With respect to issue no. 1 the Hon’ble Shariat Court observed that there is no period of iddat for a marriage which has not been consummated. Similarly, in case of talaq during period of pregnancy the iddat stands terminated on the delivery of the child. Keeping a period of 90 days in such situations is clearly violating the injunctions of Islam.
On the second and the third issue, the Court stated that the period of iddat is to commence from the date of pronouncement of talaq and not from the day of delivery of notice to the Chairman as the talaq takes effect from the date of pronouncement of talaq by the husband.
In view of the aforementioned, the Court declared that section 7 of the Muslim Family Laws Ordinance, 1961 as a whole cannot be declared violative of the injunctions of Islam.
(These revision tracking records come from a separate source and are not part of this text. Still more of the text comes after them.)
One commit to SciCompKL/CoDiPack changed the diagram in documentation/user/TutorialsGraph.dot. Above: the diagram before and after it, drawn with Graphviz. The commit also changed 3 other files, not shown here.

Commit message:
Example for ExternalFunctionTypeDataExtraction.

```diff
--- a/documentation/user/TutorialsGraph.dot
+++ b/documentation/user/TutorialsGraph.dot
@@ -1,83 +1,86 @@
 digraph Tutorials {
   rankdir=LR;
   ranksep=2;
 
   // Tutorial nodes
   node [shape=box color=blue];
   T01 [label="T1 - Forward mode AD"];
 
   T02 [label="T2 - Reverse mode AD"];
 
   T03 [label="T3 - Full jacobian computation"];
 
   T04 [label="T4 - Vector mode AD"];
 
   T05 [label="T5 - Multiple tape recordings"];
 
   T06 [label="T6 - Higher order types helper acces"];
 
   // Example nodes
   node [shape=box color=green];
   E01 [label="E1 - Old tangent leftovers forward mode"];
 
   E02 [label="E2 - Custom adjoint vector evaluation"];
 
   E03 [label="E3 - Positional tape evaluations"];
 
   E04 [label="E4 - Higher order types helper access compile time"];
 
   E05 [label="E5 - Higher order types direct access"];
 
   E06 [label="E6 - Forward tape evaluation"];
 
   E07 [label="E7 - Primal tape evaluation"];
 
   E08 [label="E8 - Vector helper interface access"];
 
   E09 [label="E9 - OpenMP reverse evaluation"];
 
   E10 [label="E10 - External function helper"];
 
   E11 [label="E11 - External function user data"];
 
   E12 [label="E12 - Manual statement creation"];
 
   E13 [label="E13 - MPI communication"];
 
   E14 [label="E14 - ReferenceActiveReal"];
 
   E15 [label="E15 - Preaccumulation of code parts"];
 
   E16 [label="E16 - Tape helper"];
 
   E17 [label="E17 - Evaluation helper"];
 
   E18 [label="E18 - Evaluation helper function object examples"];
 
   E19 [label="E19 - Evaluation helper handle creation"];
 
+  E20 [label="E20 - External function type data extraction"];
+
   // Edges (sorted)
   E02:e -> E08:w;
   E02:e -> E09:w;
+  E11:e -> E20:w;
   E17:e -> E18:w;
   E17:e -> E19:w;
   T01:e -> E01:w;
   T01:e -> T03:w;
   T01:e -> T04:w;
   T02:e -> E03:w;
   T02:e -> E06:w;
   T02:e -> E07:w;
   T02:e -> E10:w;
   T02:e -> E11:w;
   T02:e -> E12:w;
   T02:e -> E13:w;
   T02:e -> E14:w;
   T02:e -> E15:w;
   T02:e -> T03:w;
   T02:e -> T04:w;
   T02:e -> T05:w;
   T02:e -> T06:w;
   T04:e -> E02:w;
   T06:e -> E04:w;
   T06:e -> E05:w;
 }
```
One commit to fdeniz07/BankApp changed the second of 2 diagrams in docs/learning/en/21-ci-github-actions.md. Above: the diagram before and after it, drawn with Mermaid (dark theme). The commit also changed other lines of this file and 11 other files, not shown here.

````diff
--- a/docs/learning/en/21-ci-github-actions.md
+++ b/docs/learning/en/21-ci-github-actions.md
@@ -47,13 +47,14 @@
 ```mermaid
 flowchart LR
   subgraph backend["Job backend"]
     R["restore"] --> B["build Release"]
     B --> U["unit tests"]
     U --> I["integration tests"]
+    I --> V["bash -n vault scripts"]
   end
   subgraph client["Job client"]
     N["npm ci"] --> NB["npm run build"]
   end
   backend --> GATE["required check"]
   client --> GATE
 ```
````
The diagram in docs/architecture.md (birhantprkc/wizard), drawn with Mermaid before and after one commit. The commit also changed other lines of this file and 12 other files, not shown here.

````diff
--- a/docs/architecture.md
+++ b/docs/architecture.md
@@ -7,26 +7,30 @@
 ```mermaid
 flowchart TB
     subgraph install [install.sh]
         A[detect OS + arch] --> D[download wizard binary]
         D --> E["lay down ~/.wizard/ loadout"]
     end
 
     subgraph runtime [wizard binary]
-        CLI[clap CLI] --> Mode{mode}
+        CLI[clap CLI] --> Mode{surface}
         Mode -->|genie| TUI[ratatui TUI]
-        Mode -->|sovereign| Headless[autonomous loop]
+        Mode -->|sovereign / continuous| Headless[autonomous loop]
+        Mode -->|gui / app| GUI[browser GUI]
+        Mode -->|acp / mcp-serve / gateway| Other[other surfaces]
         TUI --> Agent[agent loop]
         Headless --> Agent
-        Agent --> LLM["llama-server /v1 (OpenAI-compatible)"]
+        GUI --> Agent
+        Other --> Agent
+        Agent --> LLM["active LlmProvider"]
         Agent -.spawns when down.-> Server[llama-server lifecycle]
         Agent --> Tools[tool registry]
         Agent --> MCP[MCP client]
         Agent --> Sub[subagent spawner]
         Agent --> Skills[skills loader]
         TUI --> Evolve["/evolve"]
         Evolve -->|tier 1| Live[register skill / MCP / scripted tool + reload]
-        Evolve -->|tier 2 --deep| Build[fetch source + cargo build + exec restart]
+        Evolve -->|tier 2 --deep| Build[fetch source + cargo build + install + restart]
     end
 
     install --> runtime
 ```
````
However, the provisions contained in sub-sections (3) and (5) of the said section 7 cannot be maintained.
The President of Islamic Republic of Pakistan was directed to amend the law so as to bring it in conformity with the injunctions of Islam and the aforesaid provisions of law were to cease to have effect on 31st day of March, 2000.
With respect to issue no. 4, the following pronouncements have been made by the Apex Court:
“In view of the provisions of section 7(3) of the Ordinance talaq would become effective only after notice of talaq is given to the Chairman and the period of three months provided for bringing out a reconciliation between the parties has expired. Where the husband does not give the notice of talaq to the Chairman, it can be deemed that he has revoked the talaq.”
PLD 1963 SC 51
Nevertheless, the Hon’ble Supreme Court has made a very significant and important statement in the above case with respect to section 7 in the following words:
“Whether the result achieved is in strict conformity with Islamic Law is a question which does not fall within the province of this Court by reason of articles 5 and 6 of the Constitution”
“The learned counsel for the petitioner concedes that no notice of the alleged divorce was given to the Chairman as required by section 7(1) of the Muslim Family Laws Ordinance. That being so the alleged divorce, in view of the express provision of the sub-section (3) of section 7 of the said Ordinance, is yet to become effective”
1970 SCMR 845
The above stated view in PLD 1963 SC 51 and 1970 SCMR 845 was supported in 1984 SCMR 583 and NLR 1987 SCJ 239.
Now, the position which emerges is that according to the Supreme Court talaq in any mode whatsoever, does not take effect unless a notice is delivered to the Chairman. On the other hand, the Federal Shariat Court directly saying nothing about the service of notice to the Chairman, however, holding that the period of iddat should run from the pronouncement of talaq rather than the delivery of notice and this period is to be calculated strictly in accordance with the rules of Islamic Law. There is an inherent contradiction between the verdicts of the two respectable Courts because if the period of iddat is to run from the pronouncement of talaq and is to be calculated in accordance with the Islamic Law then the talaq would become effective on the expiry of such Islamic period of iddat and not from the delivery of notice. In other words, the requirement of notice to the Chairman in order for the talaq to be effective has been done away by the Hon’ble Shariat Court.
I would like to end this discourse with a judgment of the Hon’ble Supreme Court of Pakistan wherein the addition of Chapter 3-A in the Constitution of Islamic Republic of Pakistan was taken into consideration and on conjunctive reading of Articles 203-A to 203-J it was held as under:
“These provisions when read together would mean that findings of the Federal Shariat Court, if the same is either not challenged in the Sharaiat Appellate Bench of the Supreme Court or challenged, but maintained, would be binding even on the Supreme Court.”
1993 SCMR 1718ss